[DATASET RECORDS Boundary: Start]
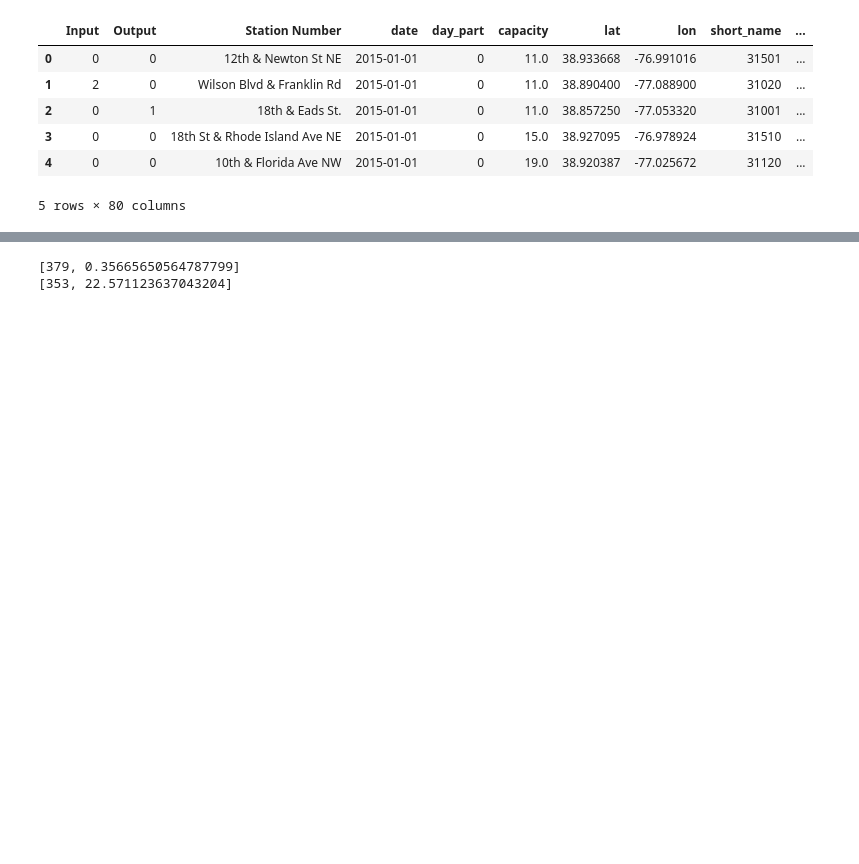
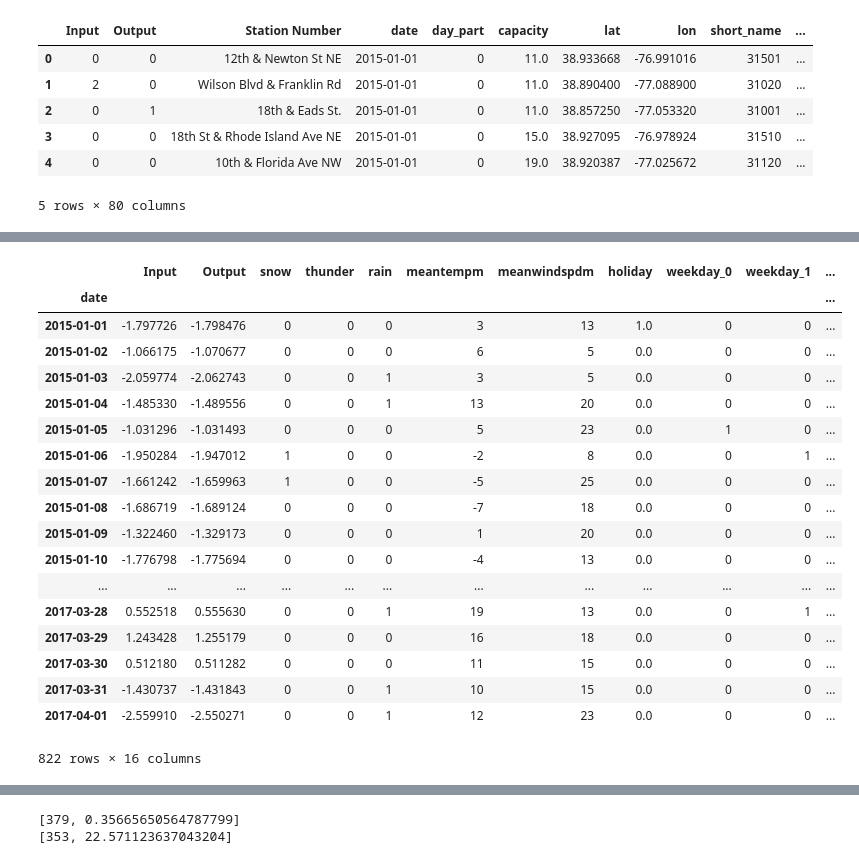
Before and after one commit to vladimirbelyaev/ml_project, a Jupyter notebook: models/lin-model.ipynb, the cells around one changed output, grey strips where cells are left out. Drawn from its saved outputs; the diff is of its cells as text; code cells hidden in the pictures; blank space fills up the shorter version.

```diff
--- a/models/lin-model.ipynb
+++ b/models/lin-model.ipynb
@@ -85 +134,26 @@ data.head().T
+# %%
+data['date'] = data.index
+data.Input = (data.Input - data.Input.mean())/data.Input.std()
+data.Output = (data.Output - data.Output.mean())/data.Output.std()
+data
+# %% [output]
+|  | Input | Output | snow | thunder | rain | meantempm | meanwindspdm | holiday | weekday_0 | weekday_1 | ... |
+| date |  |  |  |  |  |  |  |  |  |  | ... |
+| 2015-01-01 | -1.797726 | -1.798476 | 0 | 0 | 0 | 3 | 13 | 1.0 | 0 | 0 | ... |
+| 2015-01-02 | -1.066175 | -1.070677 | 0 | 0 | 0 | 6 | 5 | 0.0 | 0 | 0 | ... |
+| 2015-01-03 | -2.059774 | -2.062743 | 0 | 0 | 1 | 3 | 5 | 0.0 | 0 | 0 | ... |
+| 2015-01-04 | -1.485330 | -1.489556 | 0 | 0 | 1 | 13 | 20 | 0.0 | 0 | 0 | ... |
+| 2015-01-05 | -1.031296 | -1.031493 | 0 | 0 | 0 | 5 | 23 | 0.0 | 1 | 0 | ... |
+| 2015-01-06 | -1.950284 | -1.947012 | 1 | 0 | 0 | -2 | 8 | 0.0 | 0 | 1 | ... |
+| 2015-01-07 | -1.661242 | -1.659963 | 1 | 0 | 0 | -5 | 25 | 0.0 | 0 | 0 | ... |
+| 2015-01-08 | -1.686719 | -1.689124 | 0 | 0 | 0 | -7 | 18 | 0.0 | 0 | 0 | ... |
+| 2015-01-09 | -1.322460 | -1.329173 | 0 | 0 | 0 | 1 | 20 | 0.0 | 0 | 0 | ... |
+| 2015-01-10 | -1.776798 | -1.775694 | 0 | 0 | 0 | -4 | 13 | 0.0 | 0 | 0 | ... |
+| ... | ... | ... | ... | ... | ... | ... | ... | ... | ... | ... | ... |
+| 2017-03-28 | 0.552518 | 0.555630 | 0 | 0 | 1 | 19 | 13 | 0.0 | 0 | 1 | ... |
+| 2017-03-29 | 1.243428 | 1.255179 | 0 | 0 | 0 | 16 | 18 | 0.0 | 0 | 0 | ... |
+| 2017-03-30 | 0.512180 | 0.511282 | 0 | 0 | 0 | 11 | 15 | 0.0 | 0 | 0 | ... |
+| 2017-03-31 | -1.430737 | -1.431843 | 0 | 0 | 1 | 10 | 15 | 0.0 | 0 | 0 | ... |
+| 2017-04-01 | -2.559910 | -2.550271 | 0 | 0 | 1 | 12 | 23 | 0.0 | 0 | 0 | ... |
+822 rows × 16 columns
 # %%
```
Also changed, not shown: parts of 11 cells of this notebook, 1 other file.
[DATASET RECORDS Boundary: End]
Restate each entry word for word, leaving out any pictures.

◆ **ANSWER SECTION**:
Before and after one commit to vladimirbelyaev/ml_project, a Jupyter notebook: models/lin-model.ipynb, the cells around one changed output, grey strips where cells are left out. Drawn from its saved outputs; the diff is of its cells as text; code cells hidden in the pictures; blank space fills up the shorter version.

```diff
--- a/models/lin-model.ipynb
+++ b/models/lin-model.ipynb
@@ -85 +134,26 @@ data.head().T
+# %%
+data['date'] = data.index
+data.Input = (data.Input - data.Input.mean())/data.Input.std()
+data.Output = (data.Output - data.Output.mean())/data.Output.std()
+data
+# %% [output]
+|  | Input | Output | snow | thunder | rain | meantempm | meanwindspdm | holiday | weekday_0 | weekday_1 | ... |
+| date |  |  |  |  |  |  |  |  |  |  | ... |
+| 2015-01-01 | -1.797726 | -1.798476 | 0 | 0 | 0 | 3 | 13 | 1.0 | 0 | 0 | ... |
+| 2015-01-02 | -1.066175 | -1.070677 | 0 | 0 | 0 | 6 | 5 | 0.0 | 0 | 0 | ... |
+| 2015-01-03 | -2.059774 | -2.062743 | 0 | 0 | 1 | 3 | 5 | 0.0 | 0 | 0 | ... |
+| 2015-01-04 | -1.485330 | -1.489556 | 0 | 0 | 1 | 13 | 20 | 0.0 | 0 | 0 | ... |
+| 2015-01-05 | -1.031296 | -1.031493 | 0 | 0 | 0 | 5 | 23 | 0.0 | 1 | 0 | ... |
+| 2015-01-06 | -1.950284 | -1.947012 | 1 | 0 | 0 | -2 | 8 | 0.0 | 0 | 1 | ... |
+| 2015-01-07 | -1.661242 | -1.659963 | 1 | 0 | 0 | -5 | 25 | 0.0 | 0 | 0 | ... |
+| 2015-01-08 | -1.686719 | -1.689124 | 0 | 0 | 0 | -7 | 18 | 0.0 | 0 | 0 | ... |
+| 2015-01-09 | -1.322460 | -1.329173 | 0 | 0 | 0 | 1 | 20 | 0.0 | 0 | 0 | ... |
+| 2015-01-10 | -1.776798 | -1.775694 | 0 | 0 | 0 | -4 | 13 | 0.0 | 0 | 0 | ... |
+| ... | ... | ... | ... | ... | ... | ... | ... | ... | ... | ... | ... |
+| 2017-03-28 | 0.552518 | 0.555630 | 0 | 0 | 1 | 19 | 13 | 0.0 | 0 | 1 | ... |
+| 2017-03-29 | 1.243428 | 1.255179 | 0 | 0 | 0 | 16 | 18 | 0.0 | 0 | 0 | ... |
+| 2017-03-30 | 0.512180 | 0.511282 | 0 | 0 | 0 | 11 | 15 | 0.0 | 0 | 0 | ... |
+| 2017-03-31 | -1.430737 | -1.431843 | 0 | 0 | 1 | 10 | 15 | 0.0 | 0 | 0 | ... |
+| 2017-04-01 | -2.559910 | -2.550271 | 0 | 0 | 1 | 12 | 23 | 0.0 | 0 | 0 | ... |
+822 rows × 16 columns
 # %%
```
Also changed, not shown: parts of 11 cells of this notebook, 1 other file.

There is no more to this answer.